Thompson commentary: The gift of clergy kids

Thompson commentary: The gift of clergy kids

The Rev. Mary Thompson strolls with her son, Beckett, and her husband, the Rev. Alex Thompson.

By Mary Thompson
Many staff parish committees of local churches have sat around a table with their district superintendent and requested the same thing: “We want a young pastor with a family.”  I can remember one young family being appointed to my local church when I was about 7 years old. The Rev. Steve Doyal was appointed to Rising Fawn United Methodist Church and brought with him his wife, Becky, and young daughter Nicki.

I knew the Doyals were younger than my parents, and therefore, were much cooler. I was so excited to be asked by Steve to join the confirmation class, and even more excited when Becky was named my confirmation mentor. I loved the class and can still tell you just about everything taught in it. I joined the church at the end of confirmation, and remembered my baptism with water that Steve had brought from the Jordan River on his recent trip there.

I can remember when Steve and Becky welcomed another child while at Rising Fawn. The birth was pretty memorable considering Becky was close to delivering in the backseat of the organist’s car while Steve was away on a youth retreat. Their youngest daughter, Stephanie, grew up under the watchful eyes of many United Methodist church members. She and Nicki were always great kids, but I imagine if they did take a step out of line, a swarm of well-meaning folks would be there to make sure they “knew how to behave in church.” I was blissfully unaware of the pressure that preacher kids are often under each Sunday when they go to the church where their parent preaches. That is, of course, until I later became clergy and had a child of my own.

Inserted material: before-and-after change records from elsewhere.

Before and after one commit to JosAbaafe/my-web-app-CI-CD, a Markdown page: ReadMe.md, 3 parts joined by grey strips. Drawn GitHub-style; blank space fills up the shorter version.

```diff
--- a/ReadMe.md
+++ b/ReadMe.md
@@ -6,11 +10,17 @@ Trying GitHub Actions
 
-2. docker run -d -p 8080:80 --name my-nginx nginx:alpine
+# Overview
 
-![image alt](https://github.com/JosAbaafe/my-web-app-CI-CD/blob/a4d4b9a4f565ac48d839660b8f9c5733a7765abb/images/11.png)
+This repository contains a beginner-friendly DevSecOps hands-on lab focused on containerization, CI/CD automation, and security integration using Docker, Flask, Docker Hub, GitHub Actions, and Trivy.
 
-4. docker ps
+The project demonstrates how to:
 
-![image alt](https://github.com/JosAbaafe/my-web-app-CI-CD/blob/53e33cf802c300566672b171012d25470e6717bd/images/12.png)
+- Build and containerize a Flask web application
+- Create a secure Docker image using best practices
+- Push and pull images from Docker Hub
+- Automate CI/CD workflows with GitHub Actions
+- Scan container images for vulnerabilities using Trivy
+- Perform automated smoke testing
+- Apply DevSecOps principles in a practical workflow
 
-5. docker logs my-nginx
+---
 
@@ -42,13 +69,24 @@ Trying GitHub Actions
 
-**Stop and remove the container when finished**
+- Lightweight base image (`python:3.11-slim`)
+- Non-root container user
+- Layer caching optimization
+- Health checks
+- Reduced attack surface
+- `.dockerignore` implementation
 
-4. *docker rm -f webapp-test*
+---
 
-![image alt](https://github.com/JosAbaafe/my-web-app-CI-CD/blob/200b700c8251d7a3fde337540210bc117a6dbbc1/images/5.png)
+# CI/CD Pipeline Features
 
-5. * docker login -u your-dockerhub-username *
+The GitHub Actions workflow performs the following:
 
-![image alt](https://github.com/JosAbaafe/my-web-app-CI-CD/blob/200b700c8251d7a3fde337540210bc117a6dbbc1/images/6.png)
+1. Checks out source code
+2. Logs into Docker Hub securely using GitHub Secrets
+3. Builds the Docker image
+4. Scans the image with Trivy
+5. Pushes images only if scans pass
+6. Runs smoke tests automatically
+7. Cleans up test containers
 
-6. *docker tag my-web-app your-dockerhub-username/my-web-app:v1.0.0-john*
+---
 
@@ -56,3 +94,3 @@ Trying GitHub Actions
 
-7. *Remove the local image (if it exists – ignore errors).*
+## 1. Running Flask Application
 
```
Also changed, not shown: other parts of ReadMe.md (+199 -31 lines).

My son has been fortunate that my husband (who is also clergy) and I have been appointed to congregations and settings that are incredibly supportive of our family. However, I now know the pressure a clergy spouse faces when they take a toddler to church. As we sit in the front pew, I pray for good behavior so that he is not deemed the dreaded “typical preacher’s kid (PK).” Even the best of congregations will often introduce children as “this is _______, the preacher’s kid.” It must be hard for children of clergy to develop their own identity and place in a church where their parent(s) serve.

The Holston Conference would like to give a gift to the children of clergy and lay leaders that attend Annual Conference. We would like to provide a summer camp experience during Annual Conference at Lake Junaluska for the children and youth of Holston clergy and lay leaders attending conference at no fee. You may remember last year childcare at Annual Conference was provided for free thanks to generous donors on the boards of Camp & Retreat Ministries. This year we would like to invite any of you who have been blessed to witness children of clergy grow up in your congregation, or if you are clergy and have had churches impact your children’s lives, to make a donation to Holston Camp & Retreat Ministries and designate your check to “Annual Conference Child Care.”

In the summer of 2019, it cost $10,000 to provide child care at Lake Junaluska. The bulk of our expenses are due to housing and feeding staff for multiple days. The expenses for 2020 broken down per child is about $120. We would love to be able to provide child care at no cost to parents. Some of you may know already that most of these parents are also having to pay for day care at centers that require payment 52 weeks of the year in order to keep a child’s spot in the class. So, for those traveling to Annual Conference, the $120 childcare fee would be in addition to the weekly fee they are paying for child care back at home. Child care costs at Annual Conference is often a financial burden for these families and we would like to eliminate it.

Last year at Annual Conference Child Care, we had a phenomenal director for the kids ages 4-16 years old. She is Stephanie Doyal (that PK mentioned earlier). As a young adult, she took a week off of work to come lead the children in our Holston Annual Conference Child Care. She wanted to give them an opportunity to be a kid, have fun, and have a chance to just be known as Lily, or Lydia, or Allison, or Elizabeth, or Grace, or Owen, or Lazarus, or any of the names of children that attend our Holston Conference and make the event better by their presence, their blessings for our meals, and their laughter in the air.

To donate to Holston Annual Conference Child Care, please make checks payable to Holston CRM, designate “Annual Conference Child Care” and mail to 262 Bart Green Drive, Gray, TN 37615.

The Rev. Mary Thompson is executive director of Holston Conference Camp & Retreat Ministries.